NBC Universal isn’t painting its Rockefeller Center headquarters green — at least not yet — but the company is pushing all of its networks to deliver environmentally-friendly programming next week.
‘‘Dateline NBC’’ will report on melting snow on mountains in Bolivia, ‘‘Today’’ will have daily segments on renewable energy, Jim Cramer will talk about ‘‘green’’ stocks on CNBC’s ‘‘Mad Money’’ and NBC is encouraging its affiliates to report on environmental issues on local newscasts.
Green is the password in late-night entertainment, too, where ‘‘Last Call with Carson Daly’’ brings on Darryl Hannah to talk about organic skateboards.
NBC Universal will also specifically seek out advertisers with green-friendly messages when it’s selling commercial time on NBC and its other networks this spring.
The company says it isn’t only preaching to others; NBC Universal is installing large solar panels at the company’s movie studios in California, and has eliminated all plastic foam from company cafeterias.
The special ‘‘Green Week’’ effort is the company’s second in six months. NBC Universal is following the lead of corporate parent General Electric Co., which is among many companies sensing that the public looks kindly on pro-environmental efforts.
‘‘We don’t shy away from the fact that green, so to speak, should be green,’’ said Lauren Zalaznick, the Bravo network chief and head of the NBC Universal Green Council. For example, ‘‘Today’’ drew strong ratings last fall when it sent Ann Curry to the Antarctic, Matt Lauer to Greenland and Al Roker to the equator.
Among the other news efforts, Tim Russert was asked to question presidential candidates about environmental issues last fall on ‘‘Meet the Press,’’ she said.
One expert on environmental journalism, however, said he was uncomfortable with the company’s green focus reaching into NBC’s news department.
‘‘I would greatly prefer to see these issues come up from reporters and editors and not from CEOs when, my guess is, they are much more concerned about marketing and demographics than they are about news judgment,’’ said Dan Fagin, director of the Science, Health and Environmental Reporting program at New York University.
Such environmental issues are a big concern now among people in their 20s, particularly those with money, he said. That’s the sweet spot that TV advertisers pay a premium to reach.
The irony, Fagin said, is that environmental issues aren’t getting much attention in the presidential campaign.
Zalaznick said she sees nothing wrong with the company encouraging news programmers to focus on these issues; she maintained that no political stance is taken. The environment is at the forefront of the news and is being aggressively covered by others, NBC said.

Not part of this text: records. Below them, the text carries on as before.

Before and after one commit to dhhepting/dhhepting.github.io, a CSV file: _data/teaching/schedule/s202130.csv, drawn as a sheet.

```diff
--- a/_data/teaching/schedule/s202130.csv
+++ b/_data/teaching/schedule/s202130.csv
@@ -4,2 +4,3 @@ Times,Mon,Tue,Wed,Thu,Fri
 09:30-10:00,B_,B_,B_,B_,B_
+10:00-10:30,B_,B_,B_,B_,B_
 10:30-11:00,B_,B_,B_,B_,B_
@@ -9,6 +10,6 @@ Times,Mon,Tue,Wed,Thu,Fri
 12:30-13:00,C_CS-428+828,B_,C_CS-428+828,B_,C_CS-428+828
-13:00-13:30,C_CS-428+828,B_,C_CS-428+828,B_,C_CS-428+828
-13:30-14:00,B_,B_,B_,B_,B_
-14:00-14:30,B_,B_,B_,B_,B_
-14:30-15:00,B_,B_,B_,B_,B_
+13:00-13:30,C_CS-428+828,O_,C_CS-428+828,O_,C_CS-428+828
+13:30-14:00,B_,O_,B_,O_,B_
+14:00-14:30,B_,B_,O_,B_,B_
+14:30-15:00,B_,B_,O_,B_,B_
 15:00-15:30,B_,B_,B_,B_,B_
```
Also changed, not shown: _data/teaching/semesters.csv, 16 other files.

‘‘This is about awareness,’’ she said. ‘‘Nobody argues that picking up garbage is not a good idea, or recycling your cell phone is not a good idea.’’
Jim Bell, executive producer of ‘‘Today,’’ said the ‘‘Today Goes to the Ends of the Earth’’ feature last year was developed entirely by the show’s producers. It is likely to be revisited, he said.
‘‘What we did speaks for itself,’’ Bell said. ‘‘It was a tremendous concept and execution the entire way.’’
NBC Universal’s effort will continue beyond next week. Two other ‘‘green weeks’’ are already in the works, Zalaznick said.